It’s never been easier to hire independent contractors or employees. In today’s business world, all it takes is a few clicks of the mouse and a reasonably small fee to list an open position with your company. But should you have a team in place before you create your business? Here’s a quick spoiler alert for you: no, you shouldn’t.
Unless you are extremely wealthy, having a team in place before you create your business will be a drain on your company’s cash flow and will undoubtedly cause unnecessary stress for you as the owner. It might also be the very thing that sinks your business.
How to develop a team for your business
I’m Neil Fridman with the Fridman Law Firm PLLC. Today, I want to discuss how you should approach developing a team for your business. We’ll start with your long-term vision for your business. Business owners and employees can put too much value into an organizational chart, but it definitely is a tool that can serve you well as you start your business.
However, the key here isn’t who will fill each role, but rather which roles are key to your success early on. As the owner of the business, you will most likely be heavily involved in the day-to-day operations. Your goal in this process is to be objective about your strengths and weaknesses, and, if possible, pencil yourself into multiple roles that you know how to handle.
Outsourcing vs. hiring

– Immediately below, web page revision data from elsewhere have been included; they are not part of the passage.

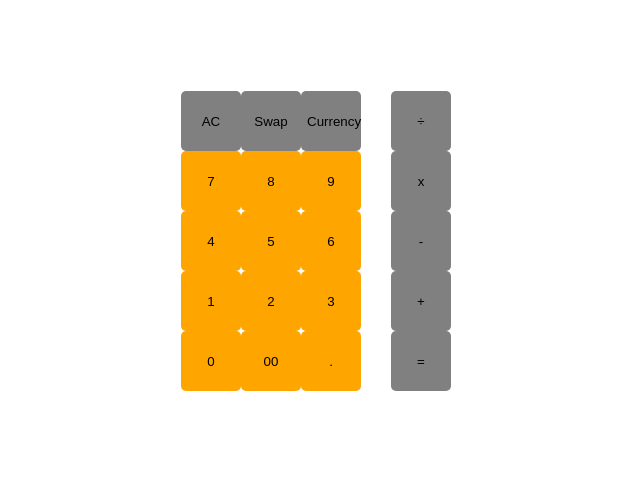
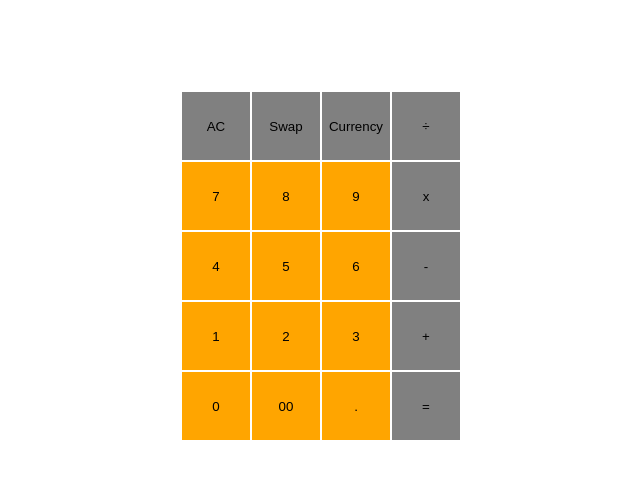
Before and after one commit to MoreCoke/exchange-rate-calculator, a React (Create React App) app: page / in a window 1280 px wide. Shown: the top 478 px of the page, without its empty margins (319-959 px from the left). Built offline with nearby package versions, Linux system fonts and the light colour scheme.

Commit message:
Update Button component
更新 onClick ，將 onClick 邏輯封裝在 button 內

```diff
--- a/src/components/Button/index.js
+++ b/src/components/Button/index.js
@@ -1,10 +1,18 @@
 import React from 'react';
 import { StyledPrimaryButton, StyledSecondaryButton } from './style';
 
-export function PrimaryButton({ onClick, children }) {
-  return <StyledPrimaryButton onClick={onClick}>{children}</StyledPrimaryButton>;
+export function PrimaryButton({ onClick, value, children }) {
+  return (
+    <StyledPrimaryButton value={value} onClick={() => onClick(value)}>
+      {children}
+    </StyledPrimaryButton>
+  );
 }
 
-export function SecondaryButton({ onClick, children }) {
-  return <StyledSecondaryButton onClick={onClick}>{children}</StyledSecondaryButton>;
+export function SecondaryButton({ onClick, value, children }) {
+  return (
+    <StyledSecondaryButton value={value} onClick={() => onClick(value)}>
+      {children}
+    </StyledSecondaryButton>
+  );
 }
--- a/src/components/Button/style.js
+++ b/src/components/Button/style.js
@@ -2,10 +2,12 @@ import styled from 'styled-components';
 
 export const DefaultButton = styled.button`
   outline: none;
-  width: 60px;
-  height: 60px;
-  border-radius: 5px;
-  border: 0px;
+  width: 70px;
+  height: 70px;
+  border: 0.5px solid white;
+  &:hover {
+    opacity: 0.7;
+  }
 `;
 
 export const StyledPrimaryButton = styled(DefaultButton)`
```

Certain positions, such as IT and accounting, can be outsourced until your company has grown enough to bear their costs. But positions critical to the company’s success should be invested in early on. For example, once your organizational chart is complete, you have a clear roadmap that tells you and your management team which positions are the company’s top priority.
Strong leaders for core functions
This will allow you to choose leaders for important core functions when it’s time. Be sure to choose strong leaders. As to what those core functions are specifically, your business will have different needs depending on what industry you’re in.
What to invest in
For example, if you’re starting a digital marketing company, you may be able to rely on online ads to build your clientele. To do that, invest in a solid graphic designer with strong copywriting skills as your first employee.
On the other hand, if you’re starting an HVAC company and have experience on the service side, you should hire someone to facilitate the office on a day-to-day basis, and then begin looking for your next HVAC technician.
Investing in digital marketing and search engine optimization will also be very important for your company. When you’re getting started, hiring the right people to fill the most important roles will determine your success.
Guard your culture
You always hear business gurus talk about culture, but few people truly know how to get it right. When I talk about company culture, I’m talking about the beliefs and behaviors of both you and your employees that determine how you serve your customers and handle transactions.
Beware of bad apples
The biggest mistake many new business owners make when it comes to their culture is letting one bad employee ruin things for everyone else. A negative or unethical employee, no matter how good they may be at their job, can tank your online business rating and ruin the experience for multiple customers. As a startup owner, this is simply something you can’t afford.
When you’re choosing the team that will help build your company, I encourage you to take your time. If a bad employee finds their way into the mix, you should remove them as quickly as possible.
Every business and every business owner is different. When you look at your business from a 30,000-foot view, it is important that you understand your own strengths and weaknesses, and have a clear idea where you should invest your startup capital.